▶ _ABOUT THIS EXERCISE_:
Give back the records below exactly, every one, with no pictures.
------------------------------------------------------------
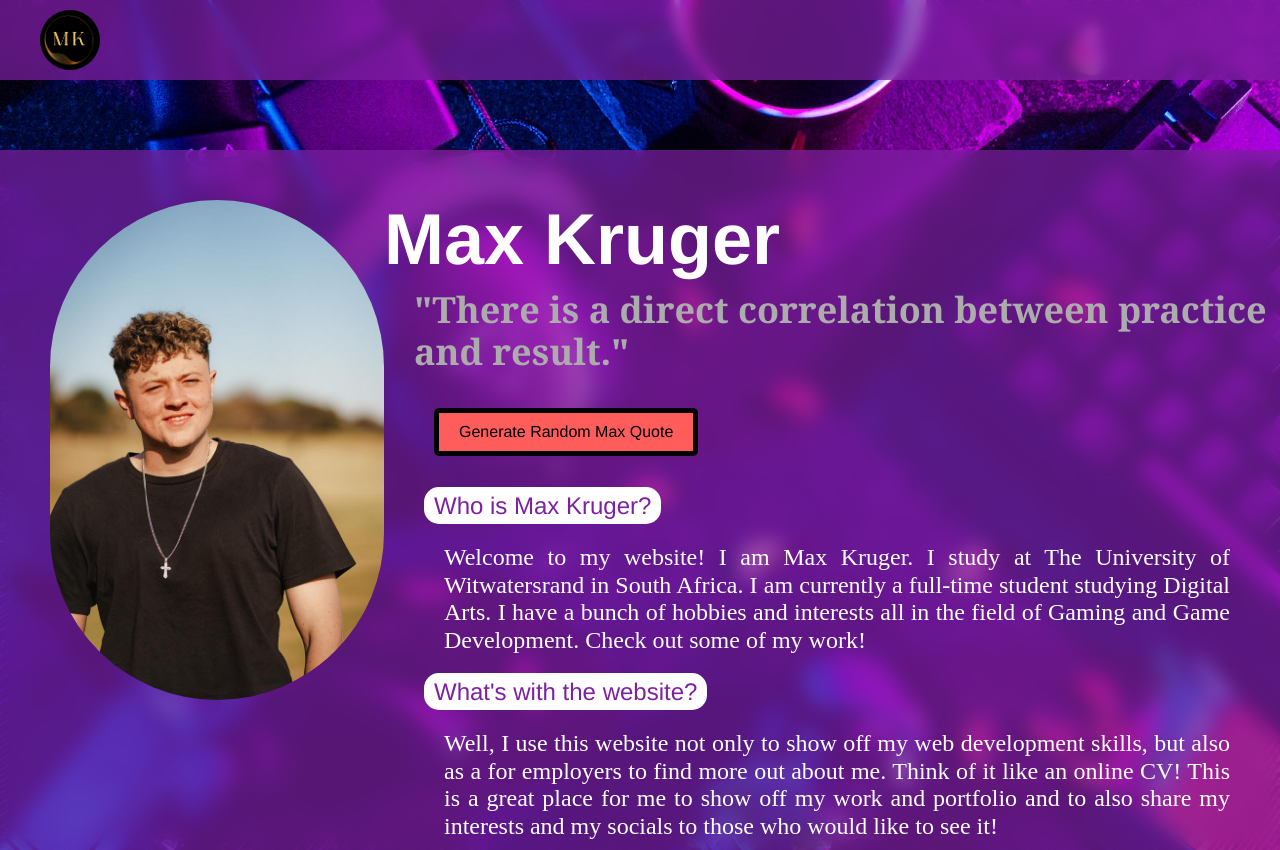
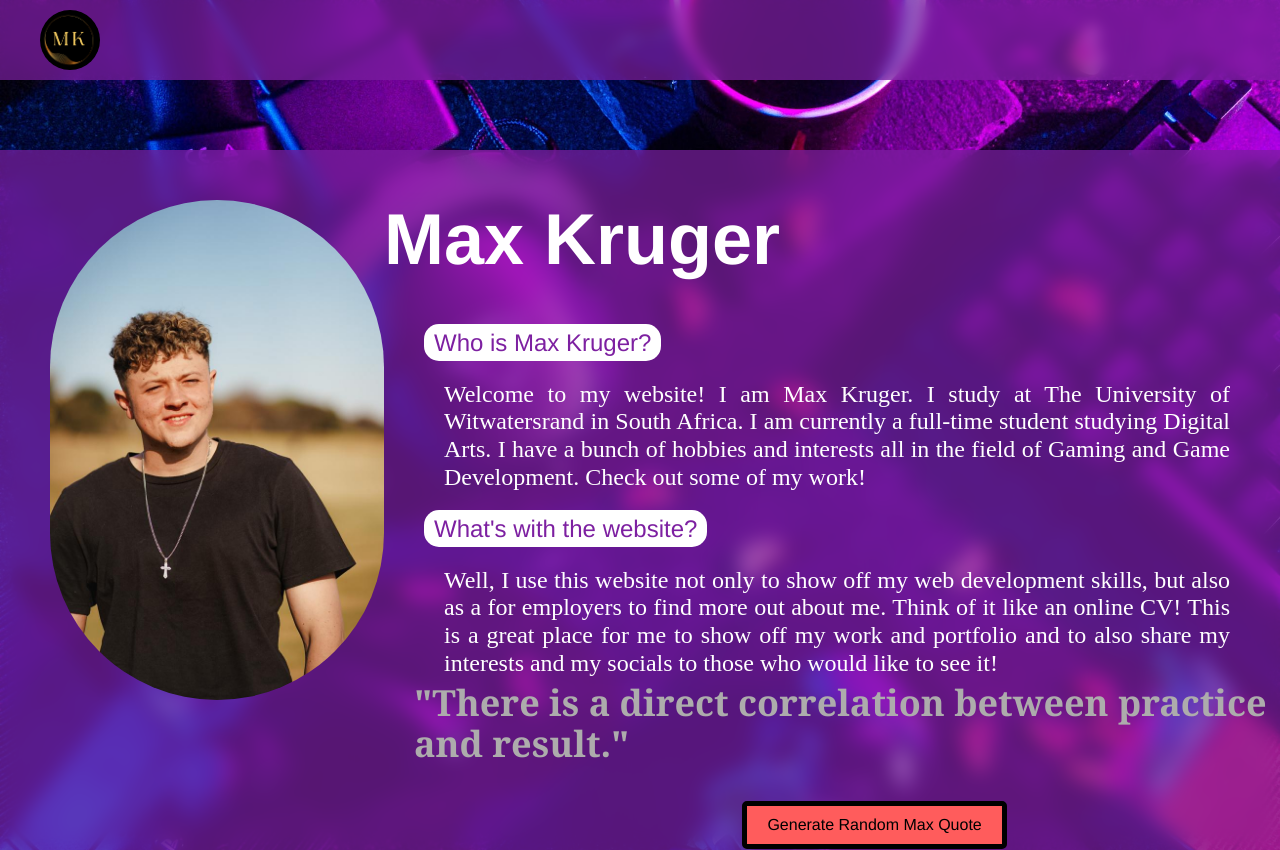
Before and after one commit to MaxKruger123/2446532_Max-Kruger_Website-1-Assignment, a plain HTML site: page index.html in a window 1280 px wide. Drawn offline with Linux system fonts and the light colour scheme; files whose address does not match are found by name.

Commit message:
aligning quote and button

```diff
--- a/CSS/IndexStyle.css
+++ b/CSS/IndexStyle.css
@@ -181,7 +181,11 @@ ul p{
     display: none;
 }
 
+.container{
+    display: flex;
+    margin-top: 5%;
 
+}
 
 .container button{
     background: rgb(255, 92, 92);
@@ -189,8 +193,7 @@ ul p{
     border-radius: 5px;
     border: 5px solid black;
     padding: 10px 20px;
-    margin-left: 50px;
-    margin-bottom: 20px;
+    margin-left: 40%;
     transition: ease-in-out 0.5s;
 }
 
@@ -200,3 +203,7 @@ ul p{
     border: 5px solid black;
     cursor: pointer;
 }
+
+#quote{
+
+}
--- a/index.html
+++ b/index.html
@@ -40,13 +40,7 @@
         <article class="MaxKruger">
 
             <h1>Max Kruger</h1>
-            <section class="container">
-              <article class="article">
-                <h3 id="quote">"There is a direct correlation between practice and result."</h3>
-                <button class="quoteButton">Generate Random Max Quote</button>
 
-              </article>
-            </section>
 
             <ul class="DescriptionList">
                 <li><span>Who is Max Kruger?</span></li>
@@ -54,6 +48,14 @@
                 <li><span>What's with the website?</span></li>
                 <p>Well, I use this website not only to show off my web development skills, but also as a for employers to find more out about me. Think of it like an online CV!  This is a great place for me to show off my work and portfolio and to also share my interests and my socials to those who would like to see it!</p>
             </ul>
+
+            <section class="container">
+                <article class="article">
+                  <h3 id="quote">"There is a direct correlation between practice and result."</h3>
+                  <button class="quoteButton">Generate Random Max Quote</button>
+
+                </article>
+            </section>
 
         </article>
 
```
------------------------------------------------------------
▶ _ANSWER TO THE PROBLEM_:
Before and after one commit to MaxKruger123/2446532_Max-Kruger_Website-1-Assignment, a plain HTML site: page index.html in a window 1280 px wide. Drawn offline with Linux system fonts and the light colour scheme; files whose address does not match are found by name.

Commit message:
aligning quote and button

```diff
--- a/CSS/IndexStyle.css
+++ b/CSS/IndexStyle.css
@@ -181,7 +181,11 @@ ul p{
     display: none;
 }
 
+.container{
+    display: flex;
+    margin-top: 5%;
 
+}
 
 .container button{
     background: rgb(255, 92, 92);
@@ -189,8 +193,7 @@ ul p{
     border-radius: 5px;
     border: 5px solid black;
     padding: 10px 20px;
-    margin-left: 50px;
-    margin-bottom: 20px;
+    margin-left: 40%;
     transition: ease-in-out 0.5s;
 }
 
@@ -200,3 +203,7 @@ ul p{
     border: 5px solid black;
     cursor: pointer;
 }
+
+#quote{
+
+}
--- a/index.html
+++ b/index.html
@@ -40,13 +40,7 @@
         <article class="MaxKruger">
 
             <h1>Max Kruger</h1>
-            <section class="container">
-              <article class="article">
-                <h3 id="quote">"There is a direct correlation between practice and result."</h3>
-                <button class="quoteButton">Generate Random Max Quote</button>
 
-              </article>
-            </section>
 
             <ul class="DescriptionList">
                 <li><span>Who is Max Kruger?</span></li>
@@ -54,6 +48,14 @@
                 <li><span>What's with the website?</span></li>
                 <p>Well, I use this website not only to show off my web development skills, but also as a for employers to find more out about me. Think of it like an online CV!  This is a great place for me to show off my work and portfolio and to also share my interests and my socials to those who would like to see it!</p>
             </ul>
+
+            <section class="container">
+                <article class="article">
+                  <h3 id="quote">"There is a direct correlation between practice and result."</h3>
+                  <button class="quoteButton">Generate Random Max Quote</button>
+
+                </article>
+            </section>
 
         </article>
 
```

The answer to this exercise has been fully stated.